Beyond the vibrant Hebridean sky and the gorgeous midsummer half-light, Muirlan
House stands immense and dark against the streaked lead and crimson western sky.
Moving between the voices of two women--Hetty in 2010 and Beatrice in 1910--Maine’s novel is a simple dedication of trust to a landscape that encapsulates much of what
Muirlan House has come to symbolize over the last one hundred years. It is 1910, and Beatrice is ensconced in the relative peace of
Muirlan, a grand, crumbling mansion perched on the edge of anisland in the rural Outer Hebrides.
Beatrice is somewhat gob-smacked at her sudden marriage to talented Edinburgh painter Theo Blake.
Nothing in Beatrice’s experience has prepared her for the rugged grandeur of the
Highlands, or her hurried wedding to this handsome, debonair man. At first, the desolate island and Muirland House itself leave Beatrice transfixed as she tries to settle into the role as the
mistress and contented wife, a role she’s forced to play unsteadily in the face of Theo’s mysterious indifference. As she stretches her eyes across the strand to Muirlan Island, she begins to see how her husband’s paintings speak of space and of light, of limitless horizons and “a restless landscape” that resonate with her present mood.
For Theo, Muirlan is a refuge, a place of wild beauty, a special landscape that serves as an ever-changing color palette and an inspiration for his artistic world. Theo is an established figure, confident of his position in society. At first, he’s completely enamored of lovely Beatrice: “this was where he belonged, where he had first found that compelling absorption, that sense of purpose, the intense, slow burn of passion.” He’s certain that Beatrice will offer him a new beginning and a new hope. As their life together gradually unfolds, Theo’s candid musings will steadily illuminate a lost Hebridean love, an enigmatic woman who always appears in his paintings.
Running from the intrinsic complications that come with Theo’s perfidy, Beatrice is drawn to handsome Cameron Forbes.

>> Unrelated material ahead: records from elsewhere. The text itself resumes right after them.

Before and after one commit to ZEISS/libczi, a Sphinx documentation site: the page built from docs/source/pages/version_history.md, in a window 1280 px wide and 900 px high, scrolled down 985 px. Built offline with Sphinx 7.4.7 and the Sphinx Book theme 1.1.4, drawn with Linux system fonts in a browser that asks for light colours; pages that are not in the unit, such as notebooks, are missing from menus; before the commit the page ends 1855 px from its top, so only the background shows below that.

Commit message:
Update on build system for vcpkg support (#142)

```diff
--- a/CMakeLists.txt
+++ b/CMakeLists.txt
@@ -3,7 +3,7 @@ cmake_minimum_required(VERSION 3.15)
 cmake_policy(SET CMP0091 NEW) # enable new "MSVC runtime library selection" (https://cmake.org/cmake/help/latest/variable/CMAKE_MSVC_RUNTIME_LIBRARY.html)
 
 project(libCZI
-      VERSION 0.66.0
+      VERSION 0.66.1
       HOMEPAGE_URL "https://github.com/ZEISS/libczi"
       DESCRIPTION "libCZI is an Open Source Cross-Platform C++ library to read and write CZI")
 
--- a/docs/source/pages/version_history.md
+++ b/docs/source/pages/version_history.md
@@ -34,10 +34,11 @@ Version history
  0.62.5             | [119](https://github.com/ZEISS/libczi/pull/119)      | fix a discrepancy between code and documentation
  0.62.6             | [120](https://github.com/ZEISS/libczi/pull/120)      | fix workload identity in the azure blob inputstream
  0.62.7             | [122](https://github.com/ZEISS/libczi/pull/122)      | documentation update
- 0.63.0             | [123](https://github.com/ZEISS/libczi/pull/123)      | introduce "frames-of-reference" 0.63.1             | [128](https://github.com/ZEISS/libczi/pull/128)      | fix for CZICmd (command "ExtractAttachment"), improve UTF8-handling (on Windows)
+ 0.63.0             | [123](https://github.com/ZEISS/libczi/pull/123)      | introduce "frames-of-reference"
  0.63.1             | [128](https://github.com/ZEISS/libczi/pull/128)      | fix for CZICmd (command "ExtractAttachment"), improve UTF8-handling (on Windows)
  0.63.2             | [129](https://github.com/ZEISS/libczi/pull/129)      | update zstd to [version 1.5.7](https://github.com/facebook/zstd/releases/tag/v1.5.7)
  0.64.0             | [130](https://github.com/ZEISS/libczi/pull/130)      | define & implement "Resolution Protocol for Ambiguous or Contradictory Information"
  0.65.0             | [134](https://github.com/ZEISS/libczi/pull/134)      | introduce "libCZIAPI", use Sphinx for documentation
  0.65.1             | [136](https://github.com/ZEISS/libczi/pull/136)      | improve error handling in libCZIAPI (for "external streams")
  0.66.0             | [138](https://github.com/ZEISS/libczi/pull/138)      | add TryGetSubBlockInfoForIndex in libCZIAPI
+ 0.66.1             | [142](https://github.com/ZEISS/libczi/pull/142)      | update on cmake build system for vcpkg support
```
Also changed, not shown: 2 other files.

As he talks to her passionately about the island’s bird-life and the rights of the tenant farmers, something about him sets him apart from the servants Beatrice has known at home and in Theo’s Edinburgh house. Beatrice wonders at Cameron’s relationship with Theo, who seems to use him as some sort of dual secretary/farmhand. Piece by puzzling piece, Beatrice begins to put together a picture of her husband’s past. At first she thought she had learned only the basic facts of Theo’s existence, the rest hidden behind “an impenetrable reserve.”
In 2010, Hetty’s parallel story sheds light on Beatrice’s fears and her expectations. Hetty’s sudden inheritance of Muirland House from her grandmother has come as a shock. In the low evening glow, Muirland House has an almost mystical quality, yet the illusion seems to collapse in the sharper light of the morning. The lawyer acting as her grandmother’s executor has told Hetty that Muirland had been empty for many years and will need work: “It’s just a shell, pillaged and empty.” But as Hetty ponders the stillness of abandoned Muirland--a house
where she feels herself to be a trespasser and an intruder--she begins to see her trip North and her ownership and restoration of Muirland as a watershed and new beginning where she can finally take back control and refocus her energies.
The discovery of a dead body under Muirlan’s rotting foundation reluctantly plunges Hetty into Theo’s ancestry, forcing her to look for clues to his past in his paintings: “there, standing tall on a ridge...the painter’s eyrie, silhouetted against the complex hues of the western sky.”
Through one painting in particular the connection is made, from Hetty to Theo and then to Beatrice. As the investigation into the identity of the body heats up, Beatrice’s sadness makes
Hetty's own ache of sadness tighten. Beyond the deep shadows and the fading half-light, Hetty sees the century-old images of the past clearly before her. As she
grows ever more reliant on the locals for help in the complicated process of restoring Muirland, she
becomes unavoidably linked to Muirland’s enigmatic history.
The story flows along in a style typical of the novels of Lucinda Riley and Kate Morton. Maine is a master at creating typically British scenes where numerous secondary characters seem intent on keeping Theo’s secrets at bay, both from Beatrice and from Hetty. The novel has all the restrained weaving of the elements: the plight of the tenant farmers, the ache of forbidden love, and the intrinsic complications over balancing environmental concerns against the steady encroachment of industry. Theo’s paintings almost act like a looking glass, reaching across the ages so that the past is laid over the future and the future is laid over the past. This view is astonishingly real as the unsuspecting passions of Beatrice and Hetty and Theo inadvertently collide beyond the realms of time.